EXERCISE AIM: Return every line of the listing exactly as written.

DATA:
·····
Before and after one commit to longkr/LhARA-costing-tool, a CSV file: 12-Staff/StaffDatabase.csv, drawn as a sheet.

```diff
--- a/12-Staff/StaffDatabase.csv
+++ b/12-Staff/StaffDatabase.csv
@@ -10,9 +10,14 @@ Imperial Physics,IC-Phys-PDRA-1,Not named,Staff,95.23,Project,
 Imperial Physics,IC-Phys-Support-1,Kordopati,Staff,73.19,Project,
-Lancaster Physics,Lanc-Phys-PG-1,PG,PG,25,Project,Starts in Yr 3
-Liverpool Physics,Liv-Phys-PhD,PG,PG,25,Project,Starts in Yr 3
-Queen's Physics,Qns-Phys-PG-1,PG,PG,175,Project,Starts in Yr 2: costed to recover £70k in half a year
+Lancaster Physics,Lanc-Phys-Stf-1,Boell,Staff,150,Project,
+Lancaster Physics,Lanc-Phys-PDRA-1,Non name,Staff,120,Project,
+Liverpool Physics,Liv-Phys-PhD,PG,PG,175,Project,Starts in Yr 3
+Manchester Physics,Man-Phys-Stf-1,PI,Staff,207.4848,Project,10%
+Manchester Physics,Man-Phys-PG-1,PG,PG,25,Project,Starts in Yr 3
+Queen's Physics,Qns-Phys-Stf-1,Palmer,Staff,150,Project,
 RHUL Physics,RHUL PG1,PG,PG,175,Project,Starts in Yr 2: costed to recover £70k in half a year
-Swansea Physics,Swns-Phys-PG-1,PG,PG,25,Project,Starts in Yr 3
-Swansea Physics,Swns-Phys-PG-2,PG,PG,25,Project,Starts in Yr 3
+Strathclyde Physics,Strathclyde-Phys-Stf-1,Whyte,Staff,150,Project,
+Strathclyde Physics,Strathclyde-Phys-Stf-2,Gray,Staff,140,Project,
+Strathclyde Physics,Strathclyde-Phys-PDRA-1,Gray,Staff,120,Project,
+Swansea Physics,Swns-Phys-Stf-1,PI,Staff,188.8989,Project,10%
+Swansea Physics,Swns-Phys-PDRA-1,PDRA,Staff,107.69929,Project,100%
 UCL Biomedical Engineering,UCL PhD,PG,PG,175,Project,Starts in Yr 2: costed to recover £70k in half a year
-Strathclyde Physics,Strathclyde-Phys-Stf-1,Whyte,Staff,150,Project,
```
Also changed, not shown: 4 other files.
·····
SOLVED EXERCISE:
Before and after one commit to longkr/LhARA-costing-tool, a CSV file: 12-Staff/StaffDatabase.csv, drawn as a sheet.

```diff
--- a/12-Staff/StaffDatabase.csv
+++ b/12-Staff/StaffDatabase.csv
@@ -10,9 +10,14 @@ Imperial Physics,IC-Phys-PDRA-1,Not named,Staff,95.23,Project,
 Imperial Physics,IC-Phys-Support-1,Kordopati,Staff,73.19,Project,
-Lancaster Physics,Lanc-Phys-PG-1,PG,PG,25,Project,Starts in Yr 3
-Liverpool Physics,Liv-Phys-PhD,PG,PG,25,Project,Starts in Yr 3
-Queen's Physics,Qns-Phys-PG-1,PG,PG,175,Project,Starts in Yr 2: costed to recover £70k in half a year
+Lancaster Physics,Lanc-Phys-Stf-1,Boell,Staff,150,Project,
+Lancaster Physics,Lanc-Phys-PDRA-1,Non name,Staff,120,Project,
+Liverpool Physics,Liv-Phys-PhD,PG,PG,175,Project,Starts in Yr 3
+Manchester Physics,Man-Phys-Stf-1,PI,Staff,207.4848,Project,10%
+Manchester Physics,Man-Phys-PG-1,PG,PG,25,Project,Starts in Yr 3
+Queen's Physics,Qns-Phys-Stf-1,Palmer,Staff,150,Project,
 RHUL Physics,RHUL PG1,PG,PG,175,Project,Starts in Yr 2: costed to recover £70k in half a year
-Swansea Physics,Swns-Phys-PG-1,PG,PG,25,Project,Starts in Yr 3
-Swansea Physics,Swns-Phys-PG-2,PG,PG,25,Project,Starts in Yr 3
+Strathclyde Physics,Strathclyde-Phys-Stf-1,Whyte,Staff,150,Project,
+Strathclyde Physics,Strathclyde-Phys-Stf-2,Gray,Staff,140,Project,
+Strathclyde Physics,Strathclyde-Phys-PDRA-1,Gray,Staff,120,Project,
+Swansea Physics,Swns-Phys-Stf-1,PI,Staff,188.8989,Project,10%
+Swansea Physics,Swns-Phys-PDRA-1,PDRA,Staff,107.69929,Project,100%
 UCL Biomedical Engineering,UCL PhD,PG,PG,175,Project,Starts in Yr 2: costed to recover £70k in half a year
-Strathclyde Physics,Strathclyde-Phys-Stf-1,Whyte,Staff,150,Project,
```
Also changed, not shown: 4 other files.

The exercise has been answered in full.